Seattle Seahawks cornerback Richard Sherman stands by his conviction: all lives matter and he’s tired of blacks talking about “black lives matter” (BLM) when black on black crime is rampant.
Of the BLM movement, he told the Sports blog, The UnDefeated:
“Some of them are peaceful and understandable and some of them are very radical and hard to support. Any time you see people who are saying, ‘Black Lives Matter,’ and then saying it’s time to kill police, then it is difficult to stand behind that logic. They are generalizing police just like they are asking police not to generalize us. It is very hypocritical. So, in that respect, I find it difficult to fully support that movement.
“I stand by what I said that All Lives Matter and that we are human beings. And speaking to police, I want African-Americans and everybody else treated decently. I want them treated like human beings. And I also want the police treated like human beings. I don’t want police officers just getting knocked off in the street who haven’t done anything wrong.
“Those are innocent lives.”
Sherman also addressed the topic of “institutional racism.”
“There is low funding for education and very few jobs to go around. But there are also people who work hard to take care of their families. My parents did a great job, same inner city, Watts, South Central, [California]. They worked hard, didn’t make the most money, but took care of the kids in the neighborhood, took care of us, made ends meet, kept us out of gangs and all the nonsense. But I think there is also a mentality that we want to blame someone else for black fathers not being there for all these people having all these kids and nobody raising them. We want to say that’s systematic, but when do we stop saying it’s systematic and move forward and make a difference?”
His comments sparked a wave of criticism on social media, and he’s still getting backlash. His response continues to be a class act and role model for young students and athletes:
Everything is possible through hard work and dedication. I will help them understand that circumstances do not dictate your future
— Richard Sherman (@RSherman_25) July 27, 2016
Being a Critic takes no talent…. Persevering and perusing a dream takes courage…. Keep believing
— Richard Sherman (@RSherman_25) July 27, 2016
Last year, Sherman spoke at a press conference about the Black Lives Matter movement. He told reporters of his own experience as a black man, who earned a 4.2 GPA in high school while also being a star athlete who grew up “living in the hood.” He broke records at Stanford University and became a professional football player. He said:

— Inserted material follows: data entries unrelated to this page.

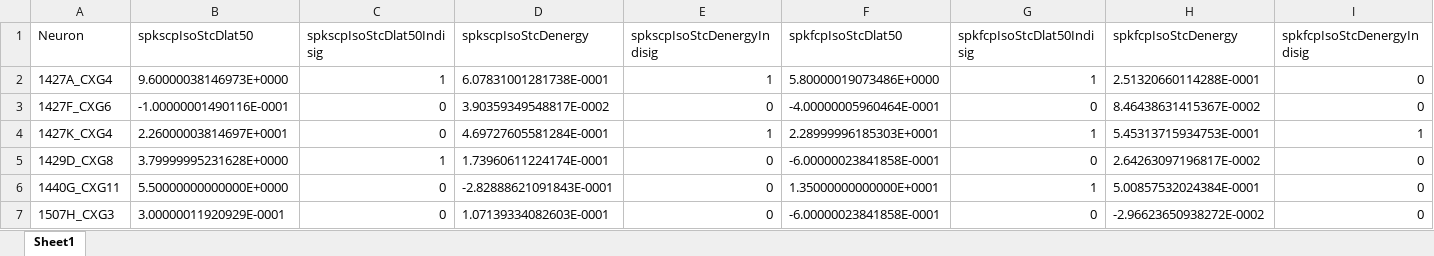
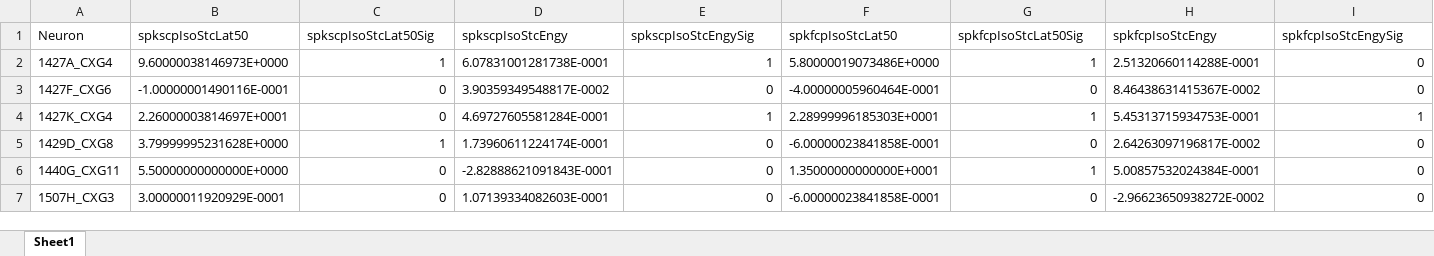
Before and after one commit to blebec/centriG, an Excel workbook: data/data_to_use/time50engySpk.xlsx, sheet Sheet1, drawn as a sheet; only a part is shown; values as stored, in another font and other column widths than the file's, no borders; the diff covers the shown part only; the diff names each change by its address in the sheet, - before the commit and + after, or states it on an @@ line.

```diff
--- a/data/data_to_use/time50engySpk.xlsx (sheet Sheet1)
+++ b/data/data_to_use/time50engySpk.xlsx (sheet Sheet1)
-B1: spkscpIsoStcDlat50
+B1: spkscpIsoStcLat50
-C1: spkscpIsoStcDlat50Indisig
+C1: spkscpIsoStcLat50Sig
-D1: spkscpIsoStcDenergy
+D1: spkscpIsoStcEngy
-E1: spkscpIsoStcDenergyIndisig
+E1: spkscpIsoStcEngySig
-F1: spkfcpIsoStcDlat50
+F1: spkfcpIsoStcLat50
-G1: spkfcpIsoStcDlat50Indisig
+G1: spkfcpIsoStcLat50Sig
-H1: spkfcpIsoStcDenergy
+H1: spkfcpIsoStcEngy
-I1: spkfcpIsoStcDenergyIndisig
+I1: spkfcpIsoStcEngySig
```
Also changed, not shown: 24 edited cells elsewhere in this sheet, data/data_to_use/time50engyVm.xlsx, data/data_to_use/time50gain50Spk.xlsx, 1 other file.
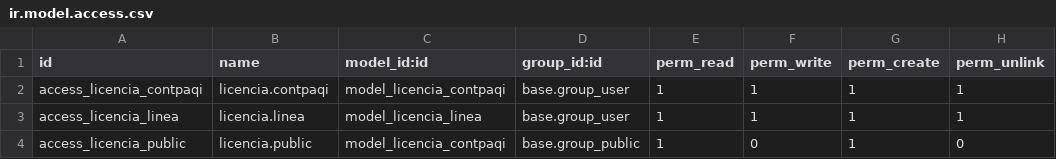
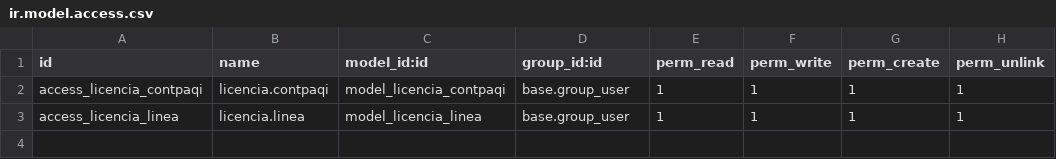
Before and after one commit to BethelSalazar-alsa/Alsa-Informatica, a CSV file: security/ir.model.access.csv, drawn as a sheet.

```diff
--- a/security/ir.model.access.csv
+++ b/security/ir.model.access.csv
@@ -3,2 +3 @@ access_licencia_contpaqi,licencia.contpaqi,model_licencia_contpaqi,base.group_us
 access_licencia_linea,licencia.linea,model_licencia_linea,base.group_user,1,1,1,1
-access_licencia_public,licencia.public,model_licencia_contpaqi,base.group_public,1,0,1,0
```
Also changed, not shown: 1 other file.
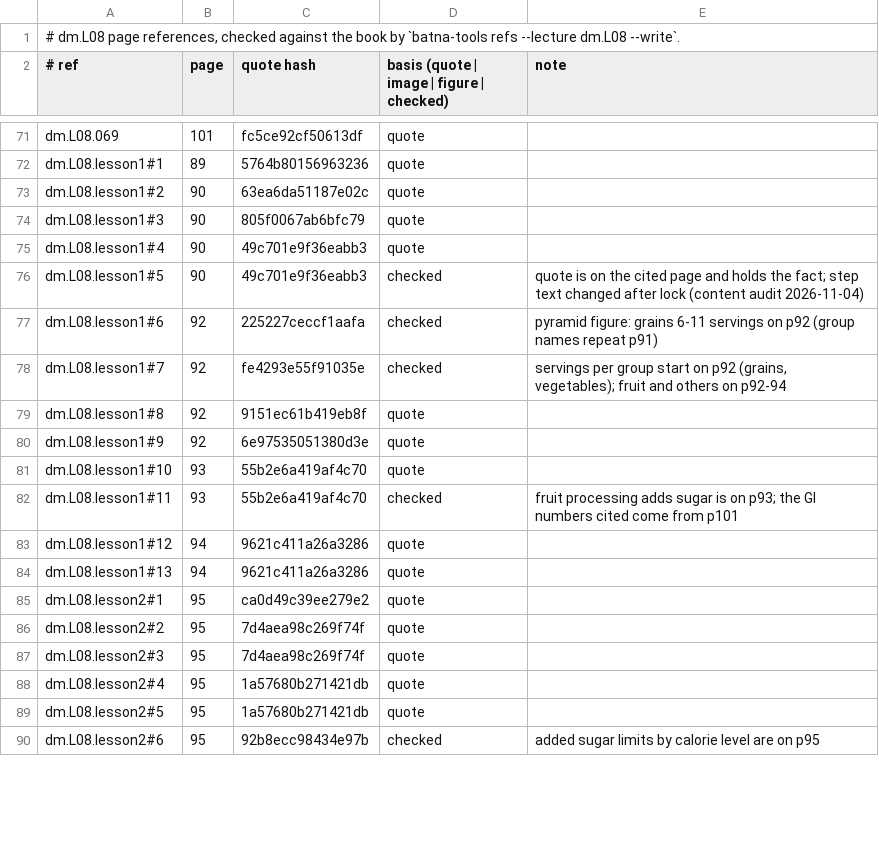
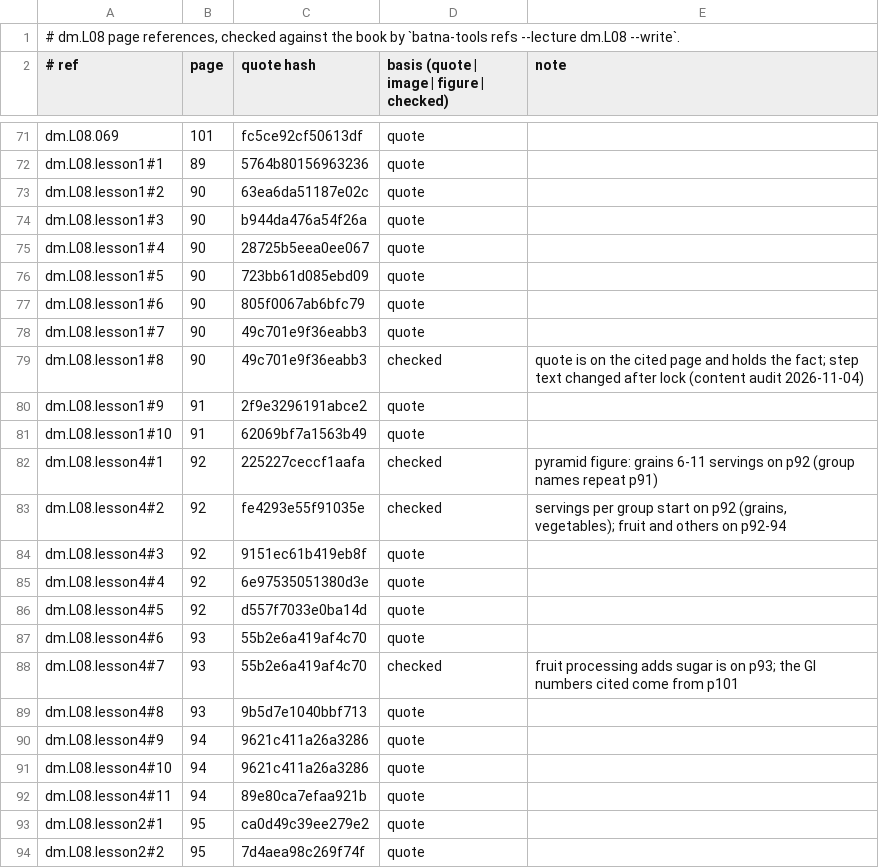
Before and after one commit to MohamedRef/Batna-app, a TSV file: content/book-refs/dm/L08.tsv, drawn as a sheet; only a part is shown, gaps mark what is left out; the shorter side is filled out with more unchanged rows; the diff covers the shown part only.

Commit message:
Diabetes L08 lessons: split to five and give every list its reason
The food groups move to dm.L08.lesson4 and the glycaemic index to
dm.L08.lesson5; p91 now has a step. Every list gets its reason; reasons
the book does not give are labelled as not from the book. Book refs
relocked.

Part of #827, #828, #829.

```diff
--- a/content/book-refs/dm/L08.tsv
+++ b/content/book-refs/dm/L08.tsv
@@ -73,13 +73,21 @@ dm.L08.lesson1#1	89	5764b80156963236	quote
 dm.L08.lesson1#2	90	63ea6da51187e02c	quote	
-dm.L08.lesson1#3	90	805f0067ab6bfc79	quote	
-dm.L08.lesson1#4	90	49c701e9f36eabb3	quote	
-dm.L08.lesson1#5	90	49c701e9f36eabb3	checked	quote is on the cited page and holds the fact; step text changed after lock (content audit 2026-11-04)
-dm.L08.lesson1#6	92	225227ceccf1aafa	checked	pyramid figure: grains 6-11 servings on p92 (group names repeat p91)
-dm.L08.lesson1#7	92	fe4293e55f91035e	checked	servings per group start on p92 (grains, vegetables); fruit and others on p92-94
-dm.L08.lesson1#8	92	9151ec61b419eb8f	quote	
-dm.L08.lesson1#9	92	6e97535051380d3e	quote	
-dm.L08.lesson1#10	93	55b2e6a419af4c70	quote	
-dm.L08.lesson1#11	93	55b2e6a419af4c70	checked	fruit processing adds sugar is on p93; the GI numbers cited come from p101
-dm.L08.lesson1#12	94	9621c411a26a3286	quote	
-dm.L08.lesson1#13	94	9621c411a26a3286	quote	
+dm.L08.lesson1#3	90	b944da476a54f26a	quote	
+dm.L08.lesson1#4	90	28725b5eea0ee067	quote	
+dm.L08.lesson1#5	90	723bb61d085ebd09	quote	
+dm.L08.lesson1#6	90	805f0067ab6bfc79	quote	
+dm.L08.lesson1#7	90	49c701e9f36eabb3	quote	
+dm.L08.lesson1#8	90	49c701e9f36eabb3	checked	quote is on the cited page and holds the fact; step text changed after lock (content audit 2026-11-04)
+dm.L08.lesson1#9	91	2f9e3296191abce2	quote	
+dm.L08.lesson1#10	91	62069bf7a1563b49	quote	
+dm.L08.lesson4#1	92	225227ceccf1aafa	checked	pyramid figure: grains 6-11 servings on p92 (group names repeat p91)
+dm.L08.lesson4#2	92	fe4293e55f91035e	checked	servings per group start on p92 (grains, vegetables); fruit and others on p92-94
+dm.L08.lesson4#3	92	9151ec61b419eb8f	quote	
+dm.L08.lesson4#4	92	6e97535051380d3e	quote	
+dm.L08.lesson4#5	92	d557f7033e0ba14d	quote	
+dm.L08.lesson4#6	93	55b2e6a419af4c70	quote	
+dm.L08.lesson4#7	93	55b2e6a419af4c70	checked	fruit processing adds sugar is on p93; the GI numbers cited come from p101
+dm.L08.lesson4#8	93	9b5d7e1040bbf713	quote	
+dm.L08.lesson4#9	94	9621c411a26a3286	quote	
+dm.L08.lesson4#10	94	9621c411a26a3286	quote	
+dm.L08.lesson4#11	94	89e80ca7efaa921b	quote	
 dm.L08.lesson2#1	95	ca0d49c39ee279e2	quote	
```
Also changed, not shown: 11 added rows and 17 edited cells elsewhere in this file, 4 other files.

Because from personal experience, living in the hood, living in the inner city, you deal with things, you deal with people dying. I dealt with a best friend getting killed. It was two 35-year-old black men. Wasn’t no police officer involved, wasn’t anybody else involved. I didn’t hear anybody shout black lives matter then. I think that’s the point we need to get to. We need to deal with our own internal issues before we start pointing fingers and start attacking other people. We need to solidify ourselves as a people and deal with our issues because I think, as long as we have black on black crime, and one black man killing another, if black lives matter, then they should matter all of the time.
“You should never let somebody get killed — that’s somebody’s son, that’s somebody’s brother, that’s somebody’s friend. So you should always keep that in mind.
“And there’s a lot of dealings with police officers right now, I don’t think all cops are bad. You know, I think there’s some great cops out there, who do everything in their power to uphold the badge and uphold the honor and protect the people in society. But there are bad cops, and I think that also needs to be addressed. I think the police officers we have right now — you know, some of it is being brought to light, because of video cameras, everybody has a camera phone. But these are things a lot of us have dealt with our whole lives. And I think right now is a perfect time to deal with it. The climate we’re in … everybody’s being more accepting, you know, so I think the ignorance should stop. I think people realize that, at the end of the day, we’re all human beings. So, you know, before we’re black, white, Asian, Polynesian, Latino — we’re humans. So, it’s up to us to stop it. Thank you.”
Sherman was born and raised in Compton, California. He was the first student in 20 years admitted to Stanford University who qualified on both academic and athletic merit.
This season he will reportedly earn $12.5 million playing for the Seattle Seahawks.